*Your goal:* Go through the lines below and repeat each one exactly, skipping pictures.

**** Input ****

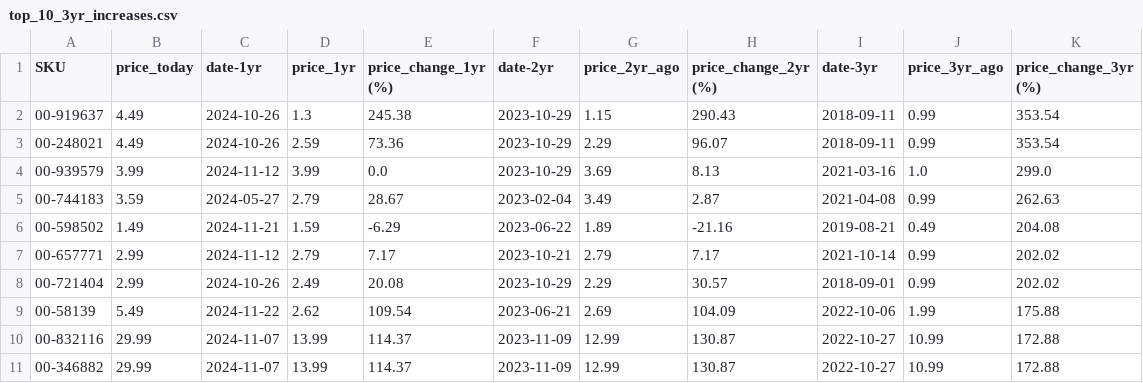
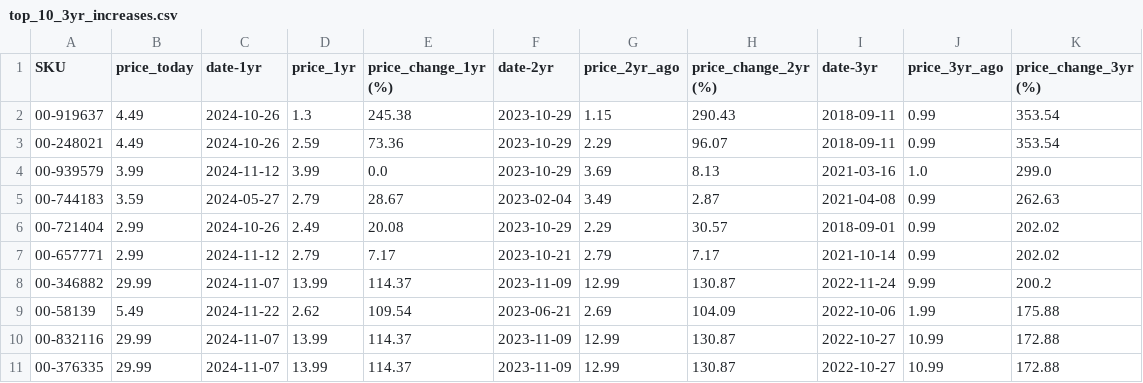
Before and after one commit to ultralazr/billatracker, a CSV file: analysis/top_10_3yr_increases.csv, drawn as a sheet.

```diff
--- a/analysis/top_10_3yr_increases.csv
+++ b/analysis/top_10_3yr_increases.csv
@@ -5,7 +5,7 @@ SKU,price_today,date-1yr,price_1yr,price_change_1yr (%),date-2yr,price_2yr_ago,p
 00-744183,3.59,2024-05-27,2.79,28.67,2023-02-04,3.49,2.87,2021-04-08,0.99,262.63
-00-598502,1.49,2024-11-21,1.59,-6.29,2023-06-22,1.89,-21.16,2019-08-21,0.49,204.08
+00-721404,2.99,2024-10-26,2.49,20.08,2023-10-29,2.29,30.57,2018-09-01,0.99,202.02
 00-657771,2.99,2024-11-12,2.79,7.17,2023-10-21,2.79,7.17,2021-10-14,0.99,202.02
-00-721404,2.99,2024-10-26,2.49,20.08,2023-10-29,2.29,30.57,2018-09-01,0.99,202.02
+00-346882,29.99,2024-11-07,13.99,114.37,2023-11-09,12.99,130.87,2022-11-24,9.99,200.2
 00-58139,5.49,2024-11-22,2.62,109.54,2023-06-21,2.69,104.09,2022-10-06,1.99,175.88
 00-832116,29.99,2024-11-07,13.99,114.37,2023-11-09,12.99,130.87,2022-10-27,10.99,172.88
-00-346882,29.99,2024-11-07,13.99,114.37,2023-11-09,12.99,130.87,2022-10-27,10.99,172.88
+00-376335,29.99,2024-11-07,13.99,114.37,2023-11-09,12.99,130.87,2022-10-27,10.99,172.88
```
Also changed, not shown: analysis/price_analysis.csv, analysis/top_10_1yr_increases.csv, 17 other files.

****

*Reply:*
Before and after one commit to ultralazr/billatracker, a CSV file: analysis/top_10_3yr_increases.csv, drawn as a sheet.

```diff
--- a/analysis/top_10_3yr_increases.csv
+++ b/analysis/top_10_3yr_increases.csv
@@ -5,7 +5,7 @@ SKU,price_today,date-1yr,price_1yr,price_change_1yr (%),date-2yr,price_2yr_ago,p
 00-744183,3.59,2024-05-27,2.79,28.67,2023-02-04,3.49,2.87,2021-04-08,0.99,262.63
-00-598502,1.49,2024-11-21,1.59,-6.29,2023-06-22,1.89,-21.16,2019-08-21,0.49,204.08
+00-721404,2.99,2024-10-26,2.49,20.08,2023-10-29,2.29,30.57,2018-09-01,0.99,202.02
 00-657771,2.99,2024-11-12,2.79,7.17,2023-10-21,2.79,7.17,2021-10-14,0.99,202.02
-00-721404,2.99,2024-10-26,2.49,20.08,2023-10-29,2.29,30.57,2018-09-01,0.99,202.02
+00-346882,29.99,2024-11-07,13.99,114.37,2023-11-09,12.99,130.87,2022-11-24,9.99,200.2
 00-58139,5.49,2024-11-22,2.62,109.54,2023-06-21,2.69,104.09,2022-10-06,1.99,175.88
 00-832116,29.99,2024-11-07,13.99,114.37,2023-11-09,12.99,130.87,2022-10-27,10.99,172.88
-00-346882,29.99,2024-11-07,13.99,114.37,2023-11-09,12.99,130.87,2022-10-27,10.99,172.88
+00-376335,29.99,2024-11-07,13.99,114.37,2023-11-09,12.99,130.87,2022-10-27,10.99,172.88
```
Also changed, not shown: analysis/price_analysis.csv, analysis/top_10_1yr_increases.csv, 17 other files.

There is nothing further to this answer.